Go through the data below and copy each line that includes "react".

* [Front-end code edit data]
>>>

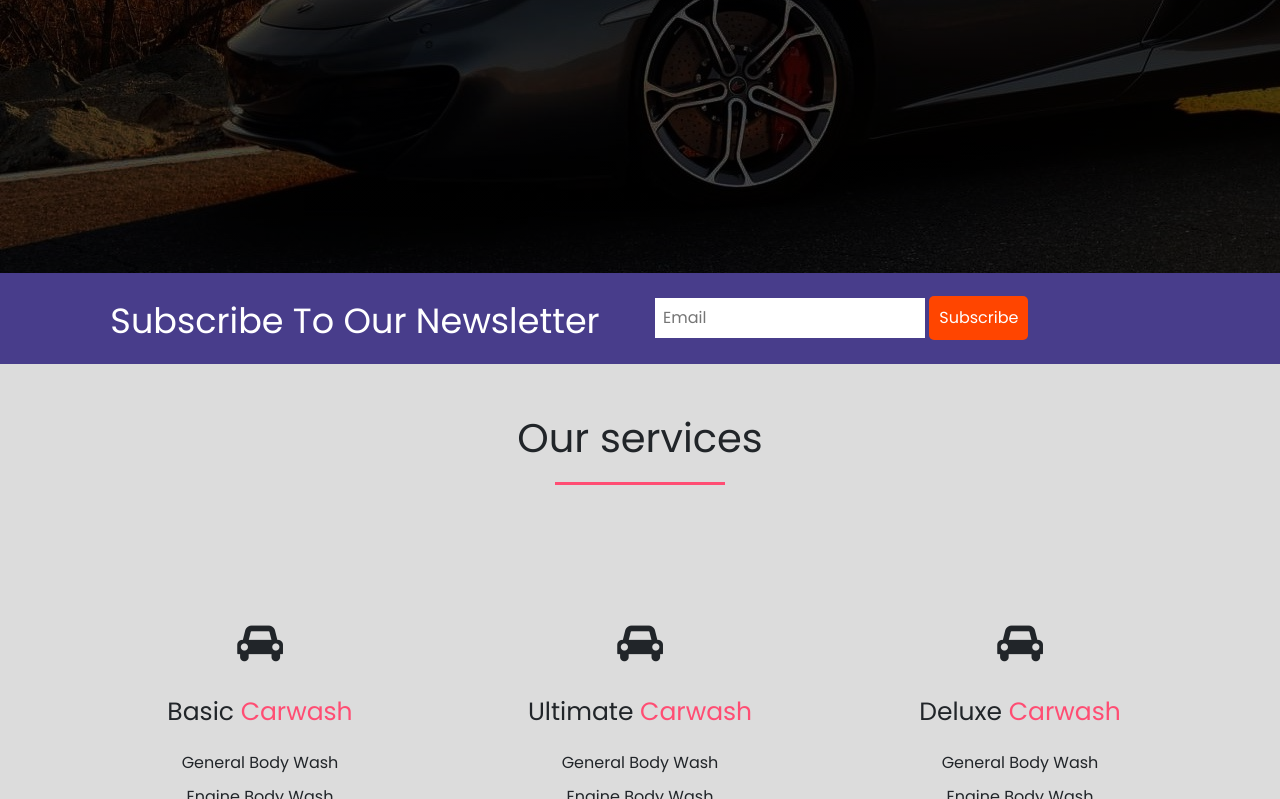
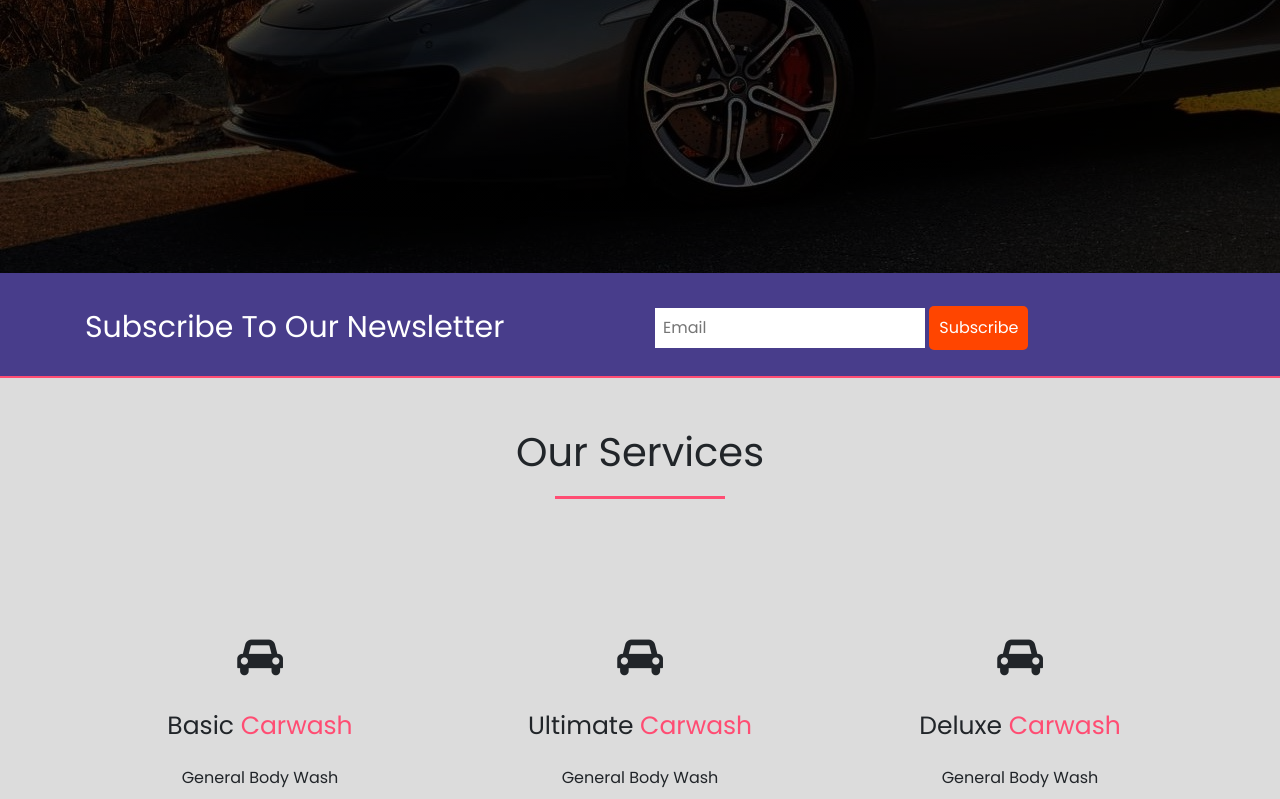
Before and after one commit to samuelkaranja/3D-Responsive-Carwash-Website, a plain HTML site: page index.html in a window 1280 px wide. Shown: the part 527-1326 px from the top of the page. Drawn offline with nearby package versions, Linux system fonts and the light colour scheme.

Commit message:
File update

```diff
--- a/index.html
+++ b/index.html
@@ -46,7 +46,7 @@
 <section class="subscribe">
 	<div class="container">
 		<div class="row">
-			<div class="col-md-6 text-center">
+			<div class="col-md-6">
 				<p>Subscribe To Our Newsletter</p>
 			</div>
 
@@ -63,7 +63,7 @@
 <section class="service" id="service">
 	<div class="content-box">
 		<div class="container">
-			<h2>Our services</h2>
+			<h2>Our Services</h2>
 			<div class="row">
 				<div class="col-md-4 text-center">
 					<div class="icon">
--- a/style.css
+++ b/style.css
@@ -58,10 +58,12 @@
 
 .subscribe{
 	background: darkslateblue;
+	padding: 10px 0 10px 0;
+	border-bottom: 2px solid #ff4d73;
 }
 
 .subscribe p{
-	font-size: 35px;
+	font-size: 30px;
 	padding-top: 22px;
 	color: #fff;
 }
@@ -108,8 +110,7 @@
 
 .service .icon{
 	padding-bottom: 20px;
-/*	color: #ff4d73;
-*/	font-size: 40px;
+	font-size: 40px;
 }
 
 .service .col-md-4 span{
@@ -207,9 +208,14 @@
 
 .footer .info{
 	padding-top: 20px;
+	cursor: pointer;
 }
 
 .footer .info a{
 	text-decoration: none;
 	color: #fff;
 }
+
+.footer .info a:hover{
+	text-decoration: underline;
+}
```
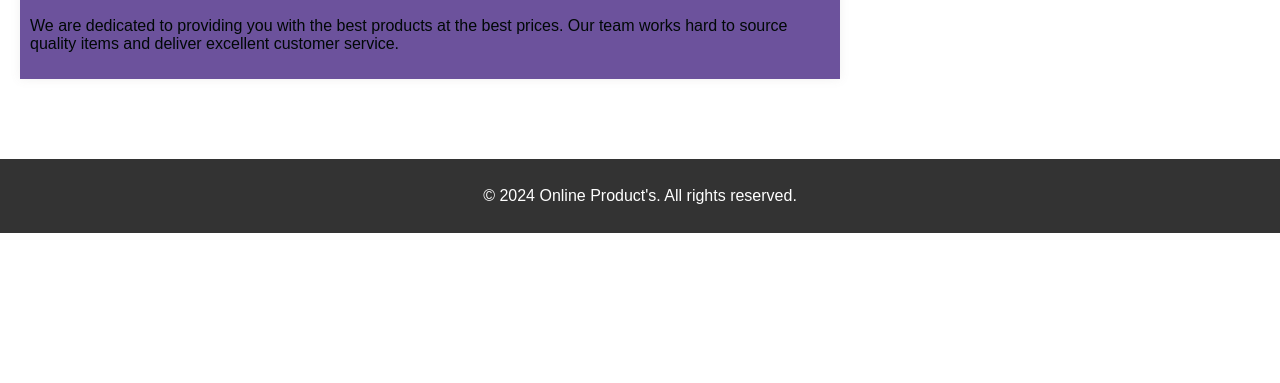
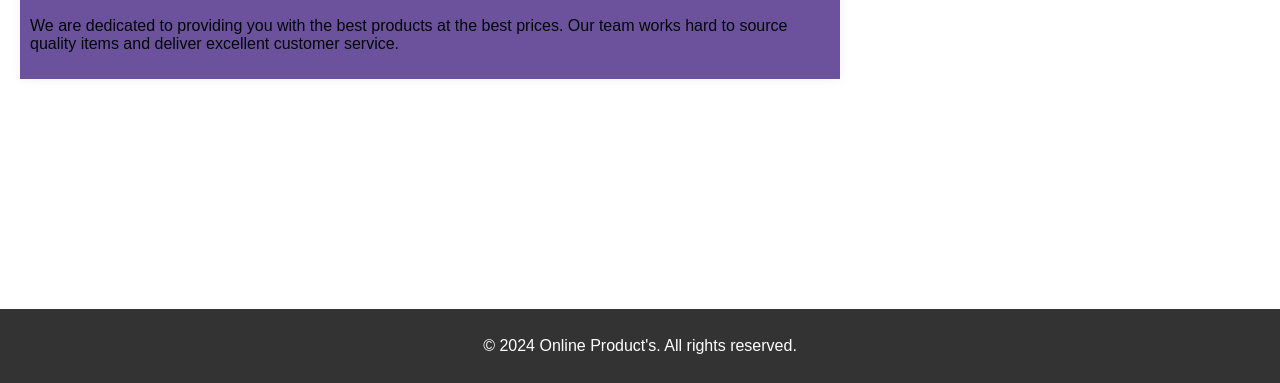
Before and after one commit to veera1012/ecommerce, a plain HTML site: page Home.html in a window 1280 px wide. Shown: the part 520-903 px from the top of the page. Before the commit the page ends 800 px from the top, so only its background shows below. Drawn offline with Linux system fonts and the light colour scheme.

Commit message:
Update style.css

```diff
--- a/style.css
+++ b/style.css
@@ -111,7 +111,7 @@ footer {
     color: #fff;
     text-align: center;
     padding: 28px;
-    margin-top: 50px;
+    margin-top: 200px;
 }
 
 footer p {
```
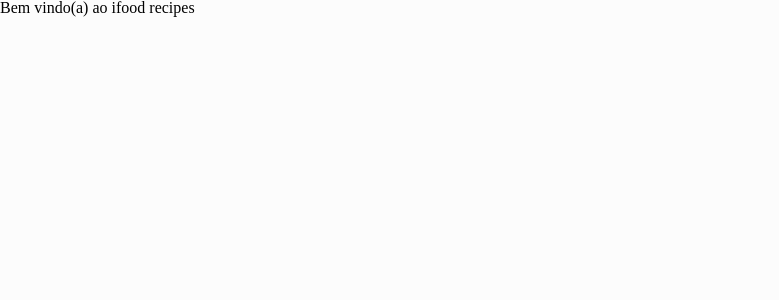
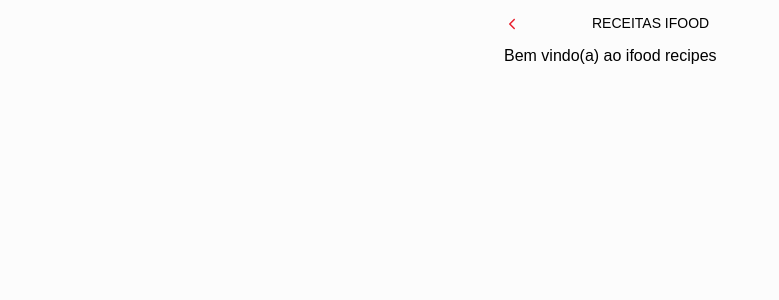
Before and after one commit to leonardo-otero390/iFoodRecipes, a JavaScript app: page / in a window 1280 px wide. Shown: the top 300 px of the page, without its empty margins (0-779 px from the left). Built offline with nearby package versions, Linux system fonts and the light colour scheme.

Commit message:
feat: TopBar layout

```diff
--- a/package.json
+++ b/package.json
@@ -5,6 +5,8 @@
   "dependencies": {
     "react": "^17.0.2",
     "react-dom": "^17.0.2",
+    "react-icons": "^4.3.1",
+    "react-router-dom": "^6.2.1",
     "react-scripts": "^4.0.3",
     "styled-components": "^5.3.3"
   },
--- a/src/App.js
+++ b/src/App.js
@@ -1,10 +1,14 @@
+import { BrowserRouter as Router, Routes, Route } from "react-router-dom";
+import Home from "./pages/home/Home";
 import GlobalStyle from "./styles/global";
 
 export default function App() {
   return (
-    <>
+    <Router>
       <GlobalStyle />
-      <h1> Bem vindo(a) ao ifood recipes</h1>
-    </>
+      <Routes>
+        <Route exact path="/" element={<Home />} />
+      </Routes>
+    </Router>
   );
 }
--- /dev/null
+++ b/src/components/TopBar.js
@@ -0,0 +1,24 @@
+import { IoIosArrowBack as ArrowBack } from "react-icons/io";
+import { IconContext } from "react-icons/lib";
+import styled from "styled-components";
+
+export default function TopBar({ content }) {
+  return (
+    <Header>
+      <IconContext.Provider value={{ color: "#E9202E" }}>
+        <ArrowBack />
+      </IconContext.Provider>
+      <h1>{content}</h1>
+    </Header>
+  );
+}
+
+const Header = styled.header`
+  display: flex;
+  gap: 72px;
+  width: 100%;
+  h1 {
+    font-size: 14px;
+  }
+  margin-bottom: 16px;
+`;
--- /dev/null
+++ b/src/pages/home/Home.js
@@ -0,0 +1,10 @@
+import TopBar from "../../components/TopBar";
+
+export default function Home() {
+  return (
+    <>
+      <TopBar content="RECEITAS IFOOD" />
+      <h1> Bem vindo(a) ao ifood recipes</h1>
+    </>
+  );
+}
--- a/src/styles/global.js
+++ b/src/styles/global.js
@@ -53,11 +53,18 @@
 }
 *{
 	box-sizing: border-box;
+
 }
-html, body, #root {
+html, body {
   height: 100%;
+}
+.root{
+	width:80%;
+	max-width:272px;
+	margin:16px auto;
 }
 body {
     background: #FCFCFC;
+	font-family: 'poppins', sans-serif;
   }
 `;
```
Also changed, not shown: src/pages/home/style.js (added), 1 other file (tests, documents, lock files or other folders).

<<<

* [ANSWER AREA]
     "react": "^17.0.2",
     "react-dom": "^17.0.2",
+    "react-icons": "^4.3.1",
+    "react-router-dom": "^6.2.1",
     "react-scripts": "^4.0.3",
+import { BrowserRouter as Router, Routes, Route } from "react-router-dom";
+import { IoIosArrowBack as ArrowBack } from "react-icons/io";
+import { IconContext } from "react-icons/lib";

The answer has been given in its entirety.